### THE TASK:
Each record that follows should be duplicated exactly, except for its pictures.

### Extracted records:
++++++

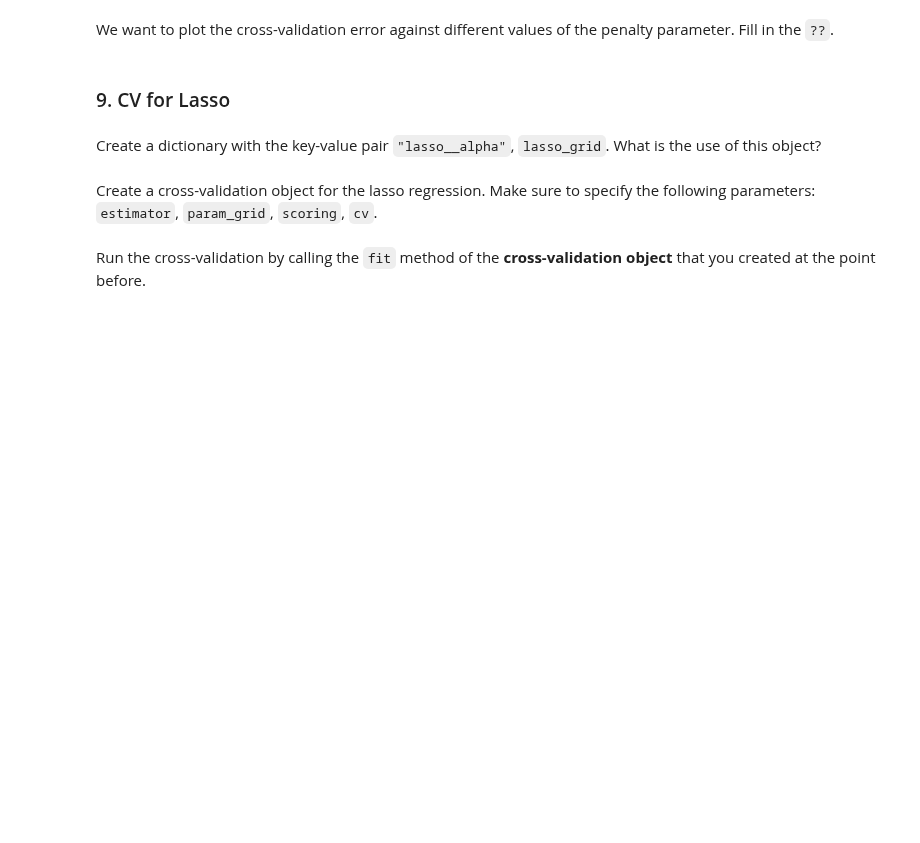
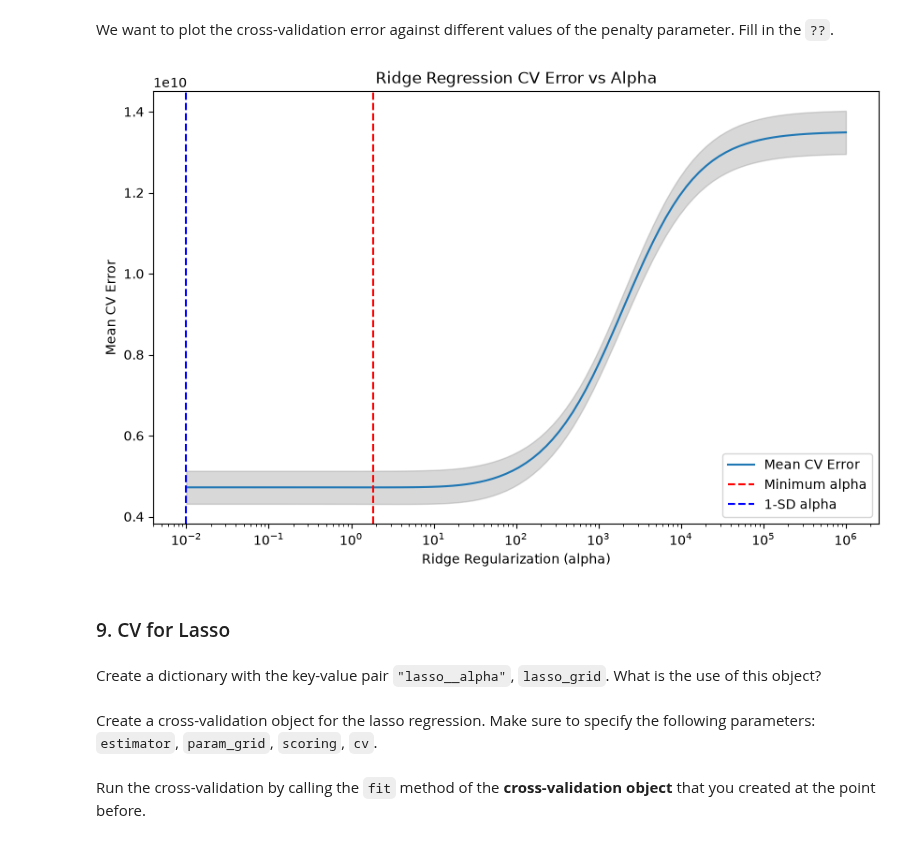
Before and after one commit to EdouarddDw/machine-learning, a Jupyter notebook: TPs/Exercise_04.ipynb, the cells around one changed output. Cells and saved outputs as stored; diff of their text form; code cells hidden in the pictures; blank space fills up the shorter version.

```diff
--- a/TPs/Exercise_04.ipynb
+++ b/TPs/Exercise_04.ipynb
@@ -110,7 +221,20 @@ Set the number of splits equal to 10, the random seed equal to 42, and make sure
 ### 8. CV for Ridge
 # %% [markdown]
 Create a dictionary with the key-value pair `"ridge_reg__alpha"`, `ridge_reg_grid`. What is the use of this object?
+# %%
+ridge_param_grid = {"ridge_reg__alpha": ridge_reg_grid}
 # %% [markdown]
 Import the class `GridSearchCV` from `sklearn.model_selection` and use it to instantiate a **cross-validation object** for the ridge regression. Make sure to include the following parameters: `estimator`, `param_grid`, `scoring`, `cv`.
+# %%
+from sklearn.model_selection import GridSearchCV
+
+ridge_cv = GridSearchCV(
+    estimator=ridge_reg_pipe,
+    param_grid=ridge_param_grid,
+    scoring="neg_mean_squared_error",
+    cv=folds,
+)
 # %% [markdown]
 Run the cross-validation by calling the `fit` method of the **cross-validation object** that you created at the point before.
+# %%
+ridge_cv.fit(X_train, y_train)
@@ -118,14 +256,14 @@ Run the cross-validation by calling the `fit` method of the **cross-validation o
 We want to plot the cross-validation error against different values of the penalty parameter. Fill in the `??`.
 # %%
 # Choose best model that minimizes cv_err
-mean_scores = -??.cv_results_["mean_test_score"]
-se_scores = ??.cv_results_["std_test_score"] / np.sqrt(??)
-alphas = ??.cv_results_["param_ridge_reg__alpha"].data
+mean_scores = -ridge_cv.cv_results_["mean_test_score"]
+se_scores = ridge_cv.cv_results_["std_test_score"] / np.sqrt(folds.n_splits)
+alphas = ridge_cv.cv_results_["param_ridge_reg__alpha"].data.astype(float)
 
-best_index = ??
-min_alpha_ridge = ??
-threshold_ridge = ??
-one_se_rule_alpha_ridge = ??
+best_index = np.argmin(mean_scores)
+min_alpha_ridge = alphas[best_index]
+threshold_ridge = mean_scores[best_index] + se_scores[best_index]
+one_se_rule_alpha_ridge = alphas[mean_scores <= threshold_ridge].max()
 
 print("Minimum alpha:", min_alpha_ridge)
 print("1-SD alpha:", one_se_rule_alpha_ridge)
@@ -135,3 +271,17 @@ print("Best score for ridge:", np.sqrt(np.min(mean_scores)))
+# %%
+plt.figure(figsize=(10, 6))
+plt.plot(alphas, mean_scores, label="Mean CV Error")
+plt.fill_between(alphas, mean_scores - se_scores, mean_scores + se_scores, color="gray", alpha=0.3)
+plt.axvline(min_alpha_ridge, color="red", linestyle="--", label="Minimum alpha")
+plt.axvline(one_se_rule_alpha_ridge, color="blue", linestyle="--", label="1-SD alpha")
+plt.xscale("log")
+plt.xlabel("Ridge Regularization (alpha)")
+plt.ylabel("Mean CV Error")
+plt.title("Ridge Regression CV Error vs Alpha")
+plt.legend()
+plt.show()
+# %% [output]
+[figure, added]
 # %% [markdown]
 ### 9. CV for Lasso
 # %% [markdown]
```
Also changed, not shown: parts of 28 cells of this notebook, 1 other file.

++++++

### RESULT FOR THIS TASK:
Before and after one commit to EdouarddDw/machine-learning, a Jupyter notebook: TPs/Exercise_04.ipynb, the cells around one changed output. Cells and saved outputs as stored; diff of their text form; code cells hidden in the pictures; blank space fills up the shorter version.

```diff
--- a/TPs/Exercise_04.ipynb
+++ b/TPs/Exercise_04.ipynb
@@ -110,7 +221,20 @@ Set the number of splits equal to 10, the random seed equal to 42, and make sure
 ### 8. CV for Ridge
 # %% [markdown]
 Create a dictionary with the key-value pair `"ridge_reg__alpha"`, `ridge_reg_grid`. What is the use of this object?
+# %%
+ridge_param_grid = {"ridge_reg__alpha": ridge_reg_grid}
 # %% [markdown]
 Import the class `GridSearchCV` from `sklearn.model_selection` and use it to instantiate a **cross-validation object** for the ridge regression. Make sure to include the following parameters: `estimator`, `param_grid`, `scoring`, `cv`.
+# %%
+from sklearn.model_selection import GridSearchCV
+
+ridge_cv = GridSearchCV(
+    estimator=ridge_reg_pipe,
+    param_grid=ridge_param_grid,
+    scoring="neg_mean_squared_error",
+    cv=folds,
+)
 # %% [markdown]
 Run the cross-validation by calling the `fit` method of the **cross-validation object** that you created at the point before.
+# %%
+ridge_cv.fit(X_train, y_train)
@@ -118,14 +256,14 @@ Run the cross-validation by calling the `fit` method of the **cross-validation o
 We want to plot the cross-validation error against different values of the penalty parameter. Fill in the `??`.
 # %%
 # Choose best model that minimizes cv_err
-mean_scores = -??.cv_results_["mean_test_score"]
-se_scores = ??.cv_results_["std_test_score"] / np.sqrt(??)
-alphas = ??.cv_results_["param_ridge_reg__alpha"].data
+mean_scores = -ridge_cv.cv_results_["mean_test_score"]
+se_scores = ridge_cv.cv_results_["std_test_score"] / np.sqrt(folds.n_splits)
+alphas = ridge_cv.cv_results_["param_ridge_reg__alpha"].data.astype(float)
 
-best_index = ??
-min_alpha_ridge = ??
-threshold_ridge = ??
-one_se_rule_alpha_ridge = ??
+best_index = np.argmin(mean_scores)
+min_alpha_ridge = alphas[best_index]
+threshold_ridge = mean_scores[best_index] + se_scores[best_index]
+one_se_rule_alpha_ridge = alphas[mean_scores <= threshold_ridge].max()
 
 print("Minimum alpha:", min_alpha_ridge)
 print("1-SD alpha:", one_se_rule_alpha_ridge)
@@ -135,3 +271,17 @@ print("Best score for ridge:", np.sqrt(np.min(mean_scores)))
+# %%
+plt.figure(figsize=(10, 6))
+plt.plot(alphas, mean_scores, label="Mean CV Error")
+plt.fill_between(alphas, mean_scores - se_scores, mean_scores + se_scores, color="gray", alpha=0.3)
+plt.axvline(min_alpha_ridge, color="red", linestyle="--", label="Minimum alpha")
+plt.axvline(one_se_rule_alpha_ridge, color="blue", linestyle="--", label="1-SD alpha")
+plt.xscale("log")
+plt.xlabel("Ridge Regularization (alpha)")
+plt.ylabel("Mean CV Error")
+plt.title("Ridge Regression CV Error vs Alpha")
+plt.legend()
+plt.show()
+# %% [output]
+[figure, added]
 # %% [markdown]
 ### 9. CV for Lasso
 # %% [markdown]
```
Also changed, not shown: parts of 28 cells of this notebook, 1 other file.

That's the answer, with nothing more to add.